BEGIN
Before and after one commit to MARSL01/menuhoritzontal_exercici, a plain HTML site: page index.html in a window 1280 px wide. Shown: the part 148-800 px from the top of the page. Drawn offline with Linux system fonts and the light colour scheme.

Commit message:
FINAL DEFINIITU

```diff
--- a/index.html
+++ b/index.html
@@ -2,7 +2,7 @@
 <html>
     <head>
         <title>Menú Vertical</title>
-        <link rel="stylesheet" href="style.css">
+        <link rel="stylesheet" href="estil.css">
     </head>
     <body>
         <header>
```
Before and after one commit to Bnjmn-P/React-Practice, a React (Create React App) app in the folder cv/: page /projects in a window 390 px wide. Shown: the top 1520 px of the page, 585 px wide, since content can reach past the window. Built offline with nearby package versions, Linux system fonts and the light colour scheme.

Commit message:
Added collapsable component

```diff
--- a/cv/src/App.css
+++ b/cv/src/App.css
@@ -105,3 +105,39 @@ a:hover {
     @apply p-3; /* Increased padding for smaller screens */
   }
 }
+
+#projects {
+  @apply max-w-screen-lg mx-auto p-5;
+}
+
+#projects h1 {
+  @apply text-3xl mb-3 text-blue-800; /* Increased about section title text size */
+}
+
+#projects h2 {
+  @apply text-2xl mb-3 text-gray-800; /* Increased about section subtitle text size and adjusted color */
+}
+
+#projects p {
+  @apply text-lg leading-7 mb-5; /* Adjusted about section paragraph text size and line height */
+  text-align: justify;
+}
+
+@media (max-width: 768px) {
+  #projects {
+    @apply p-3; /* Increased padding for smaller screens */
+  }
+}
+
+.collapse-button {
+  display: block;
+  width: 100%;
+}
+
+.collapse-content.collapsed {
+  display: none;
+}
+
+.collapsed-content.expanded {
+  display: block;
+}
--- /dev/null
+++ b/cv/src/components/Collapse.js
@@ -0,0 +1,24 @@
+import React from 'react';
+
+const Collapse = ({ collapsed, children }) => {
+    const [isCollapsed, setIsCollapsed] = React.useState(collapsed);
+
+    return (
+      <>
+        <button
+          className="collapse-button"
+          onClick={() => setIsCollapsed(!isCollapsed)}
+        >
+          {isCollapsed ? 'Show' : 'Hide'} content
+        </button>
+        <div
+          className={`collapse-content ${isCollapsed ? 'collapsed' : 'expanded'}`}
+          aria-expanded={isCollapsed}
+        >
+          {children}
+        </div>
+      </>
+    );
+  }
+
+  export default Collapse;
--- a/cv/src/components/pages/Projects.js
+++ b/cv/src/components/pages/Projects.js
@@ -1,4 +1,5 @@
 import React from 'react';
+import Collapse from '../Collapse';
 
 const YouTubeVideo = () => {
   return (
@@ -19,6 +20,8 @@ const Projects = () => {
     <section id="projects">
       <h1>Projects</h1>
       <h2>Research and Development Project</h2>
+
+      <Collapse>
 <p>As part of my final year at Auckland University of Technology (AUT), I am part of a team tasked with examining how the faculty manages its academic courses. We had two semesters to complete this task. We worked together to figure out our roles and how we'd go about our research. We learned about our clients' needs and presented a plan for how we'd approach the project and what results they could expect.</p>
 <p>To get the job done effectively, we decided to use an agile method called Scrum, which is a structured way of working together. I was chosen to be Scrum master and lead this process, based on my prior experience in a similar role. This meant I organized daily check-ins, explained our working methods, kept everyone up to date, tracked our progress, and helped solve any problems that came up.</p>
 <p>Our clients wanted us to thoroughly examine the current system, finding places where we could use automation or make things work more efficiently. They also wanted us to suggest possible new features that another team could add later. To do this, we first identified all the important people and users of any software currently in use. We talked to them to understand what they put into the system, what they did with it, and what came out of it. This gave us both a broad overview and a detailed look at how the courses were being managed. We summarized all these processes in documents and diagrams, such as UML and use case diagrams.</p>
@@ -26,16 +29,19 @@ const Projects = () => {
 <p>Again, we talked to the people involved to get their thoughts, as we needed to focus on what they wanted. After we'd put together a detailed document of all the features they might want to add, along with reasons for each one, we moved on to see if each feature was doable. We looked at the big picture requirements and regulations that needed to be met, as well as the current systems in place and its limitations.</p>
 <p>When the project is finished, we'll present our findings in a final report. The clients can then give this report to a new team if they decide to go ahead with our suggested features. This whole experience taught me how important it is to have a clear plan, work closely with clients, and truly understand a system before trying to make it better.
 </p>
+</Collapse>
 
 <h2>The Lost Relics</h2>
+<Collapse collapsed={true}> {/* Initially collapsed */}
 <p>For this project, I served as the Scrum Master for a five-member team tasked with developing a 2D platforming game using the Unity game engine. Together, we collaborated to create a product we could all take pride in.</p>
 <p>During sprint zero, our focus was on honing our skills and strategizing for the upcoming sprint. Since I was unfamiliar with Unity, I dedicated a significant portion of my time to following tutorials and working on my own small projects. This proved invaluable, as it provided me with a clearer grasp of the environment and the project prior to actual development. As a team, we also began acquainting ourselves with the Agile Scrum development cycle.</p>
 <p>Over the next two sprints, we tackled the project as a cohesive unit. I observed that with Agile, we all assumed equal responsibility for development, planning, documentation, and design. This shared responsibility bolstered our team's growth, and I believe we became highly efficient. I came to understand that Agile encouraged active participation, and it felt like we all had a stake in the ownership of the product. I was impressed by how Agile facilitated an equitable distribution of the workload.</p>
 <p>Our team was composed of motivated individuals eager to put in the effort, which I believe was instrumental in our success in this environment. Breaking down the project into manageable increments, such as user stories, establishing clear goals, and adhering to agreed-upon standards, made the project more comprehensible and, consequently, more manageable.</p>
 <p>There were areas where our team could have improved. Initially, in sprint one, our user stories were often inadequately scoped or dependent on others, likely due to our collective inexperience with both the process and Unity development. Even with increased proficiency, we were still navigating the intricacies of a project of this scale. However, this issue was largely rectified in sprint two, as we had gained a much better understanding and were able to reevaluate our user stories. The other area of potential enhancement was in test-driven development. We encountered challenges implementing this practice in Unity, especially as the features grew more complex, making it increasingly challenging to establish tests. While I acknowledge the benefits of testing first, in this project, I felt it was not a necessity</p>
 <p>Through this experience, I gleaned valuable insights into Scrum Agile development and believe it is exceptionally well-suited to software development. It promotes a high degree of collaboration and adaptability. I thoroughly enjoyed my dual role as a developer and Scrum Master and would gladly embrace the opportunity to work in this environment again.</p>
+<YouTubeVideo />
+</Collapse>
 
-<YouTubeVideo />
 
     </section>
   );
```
END
Brief: So that nothing is lost, please repeat all of the entries exactly.

Answer box:
Before and after one commit to MARSL01/menuhoritzontal_exercici, a plain HTML site: page index.html in a window 1280 px wide. Shown: the part 148-800 px from the top of the page. Drawn offline with Linux system fonts and the light colour scheme.

Commit message:
FINAL DEFINIITU

```diff
--- a/index.html
+++ b/index.html
@@ -2,7 +2,7 @@
 <html>
     <head>
         <title>Menú Vertical</title>
-        <link rel="stylesheet" href="style.css">
+        <link rel="stylesheet" href="estil.css">
     </head>
     <body>
         <header>
```
Before and after one commit to Bnjmn-P/React-Practice, a React (Create React App) app in the folder cv/: page /projects in a window 390 px wide. Shown: the top 1520 px of the page, 585 px wide, since content can reach past the window. Built offline with nearby package versions, Linux system fonts and the light colour scheme.

Commit message:
Added collapsable component

```diff
--- a/cv/src/App.css
+++ b/cv/src/App.css
@@ -105,3 +105,39 @@ a:hover {
     @apply p-3; /* Increased padding for smaller screens */
   }
 }
+
+#projects {
+  @apply max-w-screen-lg mx-auto p-5;
+}
+
+#projects h1 {
+  @apply text-3xl mb-3 text-blue-800; /* Increased about section title text size */
+}
+
+#projects h2 {
+  @apply text-2xl mb-3 text-gray-800; /* Increased about section subtitle text size and adjusted color */
+}
+
+#projects p {
+  @apply text-lg leading-7 mb-5; /* Adjusted about section paragraph text size and line height */
+  text-align: justify;
+}
+
+@media (max-width: 768px) {
+  #projects {
+    @apply p-3; /* Increased padding for smaller screens */
+  }
+}
+
+.collapse-button {
+  display: block;
+  width: 100%;
+}
+
+.collapse-content.collapsed {
+  display: none;
+}
+
+.collapsed-content.expanded {
+  display: block;
+}
--- /dev/null
+++ b/cv/src/components/Collapse.js
@@ -0,0 +1,24 @@
+import React from 'react';
+
+const Collapse = ({ collapsed, children }) => {
+    const [isCollapsed, setIsCollapsed] = React.useState(collapsed);
+
+    return (
+      <>
+        <button
+          className="collapse-button"
+          onClick={() => setIsCollapsed(!isCollapsed)}
+        >
+          {isCollapsed ? 'Show' : 'Hide'} content
+        </button>
+        <div
+          className={`collapse-content ${isCollapsed ? 'collapsed' : 'expanded'}`}
+          aria-expanded={isCollapsed}
+        >
+          {children}
+        </div>
+      </>
+    );
+  }
+
+  export default Collapse;
--- a/cv/src/components/pages/Projects.js
+++ b/cv/src/components/pages/Projects.js
@@ -1,4 +1,5 @@
 import React from 'react';
+import Collapse from '../Collapse';
 
 const YouTubeVideo = () => {
   return (
@@ -19,6 +20,8 @@ const Projects = () => {
     <section id="projects">
       <h1>Projects</h1>
       <h2>Research and Development Project</h2>
+
+      <Collapse>
 <p>As part of my final year at Auckland University of Technology (AUT), I am part of a team tasked with examining how the faculty manages its academic courses. We had two semesters to complete this task. We worked together to figure out our roles and how we'd go about our research. We learned about our clients' needs and presented a plan for how we'd approach the project and what results they could expect.</p>
 <p>To get the job done effectively, we decided to use an agile method called Scrum, which is a structured way of working together. I was chosen to be Scrum master and lead this process, based on my prior experience in a similar role. This meant I organized daily check-ins, explained our working methods, kept everyone up to date, tracked our progress, and helped solve any problems that came up.</p>
 <p>Our clients wanted us to thoroughly examine the current system, finding places where we could use automation or make things work more efficiently. They also wanted us to suggest possible new features that another team could add later. To do this, we first identified all the important people and users of any software currently in use. We talked to them to understand what they put into the system, what they did with it, and what came out of it. This gave us both a broad overview and a detailed look at how the courses were being managed. We summarized all these processes in documents and diagrams, such as UML and use case diagrams.</p>
@@ -26,16 +29,19 @@ const Projects = () => {
 <p>Again, we talked to the people involved to get their thoughts, as we needed to focus on what they wanted. After we'd put together a detailed document of all the features they might want to add, along with reasons for each one, we moved on to see if each feature was doable. We looked at the big picture requirements and regulations that needed to be met, as well as the current systems in place and its limitations.</p>
 <p>When the project is finished, we'll present our findings in a final report. The clients can then give this report to a new team if they decide to go ahead with our suggested features. This whole experience taught me how important it is to have a clear plan, work closely with clients, and truly understand a system before trying to make it better.
 </p>
+</Collapse>
 
 <h2>The Lost Relics</h2>
+<Collapse collapsed={true}> {/* Initially collapsed */}
 <p>For this project, I served as the Scrum Master for a five-member team tasked with developing a 2D platforming game using the Unity game engine. Together, we collaborated to create a product we could all take pride in.</p>
 <p>During sprint zero, our focus was on honing our skills and strategizing for the upcoming sprint. Since I was unfamiliar with Unity, I dedicated a significant portion of my time to following tutorials and working on my own small projects. This proved invaluable, as it provided me with a clearer grasp of the environment and the project prior to actual development. As a team, we also began acquainting ourselves with the Agile Scrum development cycle.</p>
 <p>Over the next two sprints, we tackled the project as a cohesive unit. I observed that with Agile, we all assumed equal responsibility for development, planning, documentation, and design. This shared responsibility bolstered our team's growth, and I believe we became highly efficient. I came to understand that Agile encouraged active participation, and it felt like we all had a stake in the ownership of the product. I was impressed by how Agile facilitated an equitable distribution of the workload.</p>
 <p>Our team was composed of motivated individuals eager to put in the effort, which I believe was instrumental in our success in this environment. Breaking down the project into manageable increments, such as user stories, establishing clear goals, and adhering to agreed-upon standards, made the project more comprehensible and, consequently, more manageable.</p>
 <p>There were areas where our team could have improved. Initially, in sprint one, our user stories were often inadequately scoped or dependent on others, likely due to our collective inexperience with both the process and Unity development. Even with increased proficiency, we were still navigating the intricacies of a project of this scale. However, this issue was largely rectified in sprint two, as we had gained a much better understanding and were able to reevaluate our user stories. The other area of potential enhancement was in test-driven development. We encountered challenges implementing this practice in Unity, especially as the features grew more complex, making it increasingly challenging to establish tests. While I acknowledge the benefits of testing first, in this project, I felt it was not a necessity</p>
 <p>Through this experience, I gleaned valuable insights into Scrum Agile development and believe it is exceptionally well-suited to software development. It promotes a high degree of collaboration and adaptability. I thoroughly enjoyed my dual role as a developer and Scrum Master and would gladly embrace the opportunity to work in this environment again.</p>
+<YouTubeVideo />
+</Collapse>
 
-<YouTubeVideo />
 
     </section>
   );
```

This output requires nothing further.